• _Exercise details_:
When a line of the entries contains "flex", please list that line.

================================

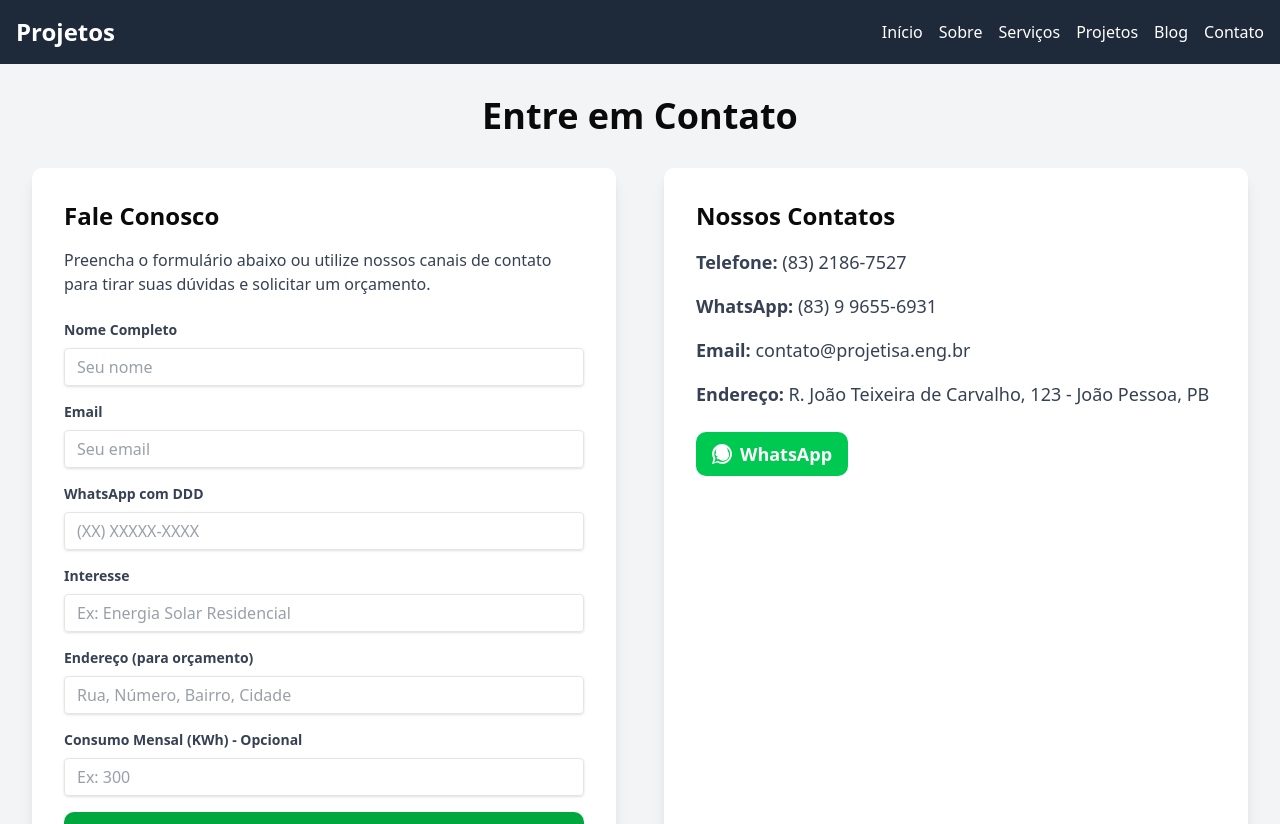
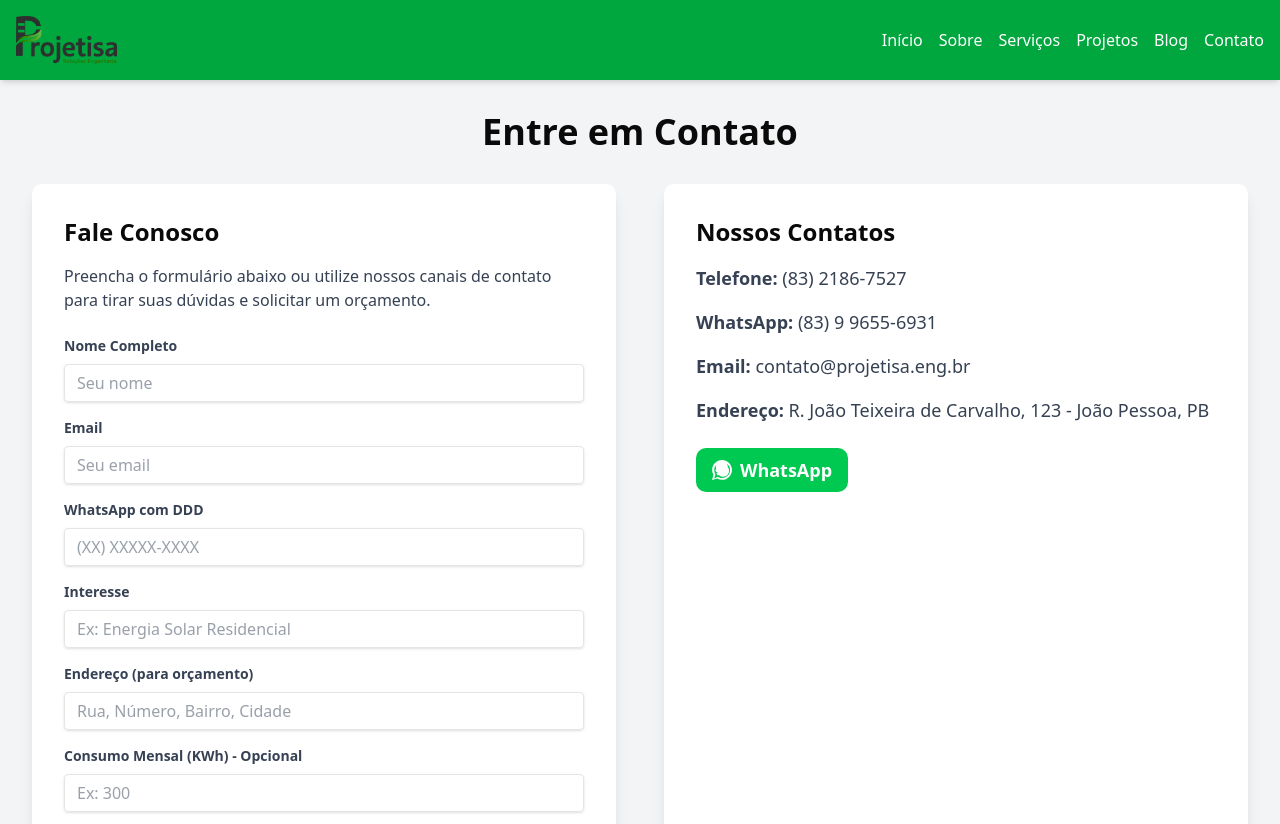
Before and after one commit to Lucas-Finizola/Projetisa, a React (Vite) app: page /contact in a window 1280 px wide. Shown: the top 824 px of the page. Built offline with nearby package versions, Linux system fonts and the light colour scheme.

Commit message:
feat: Adiciona logo e atualiza estilo do cabeçalho

```diff
--- a/src/components/components/layout/Header.jsx
+++ b/src/components/components/layout/Header.jsx
@@ -1,10 +1,11 @@
 import React from 'react';
+import logo from '../../../assets/logo.PNG';
 
 const Header = () => {
   return (
-    <header className="bg-gray-800 text-white p-4">
+    <header className="bg-green-600 text-white p-4 sticky top-0 z-50 shadow-md">
       <nav className="container mx-auto flex justify-between items-center">
-        <div className="text-2xl font-bold">Projetos</div>
+        <img src={logo} alt="Logo da Projetisa" className="h-12" />
         <div>
           <ul className="flex space-x-4">
             <li><a href="/" className="hover:text-gray-300">Início</a></li>
```
Also changed, not shown: src/assets/logo.PNG (added).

================================

• _Solved exercise_:
       <nav className="container mx-auto flex justify-between items-center">
           <ul className="flex space-x-4">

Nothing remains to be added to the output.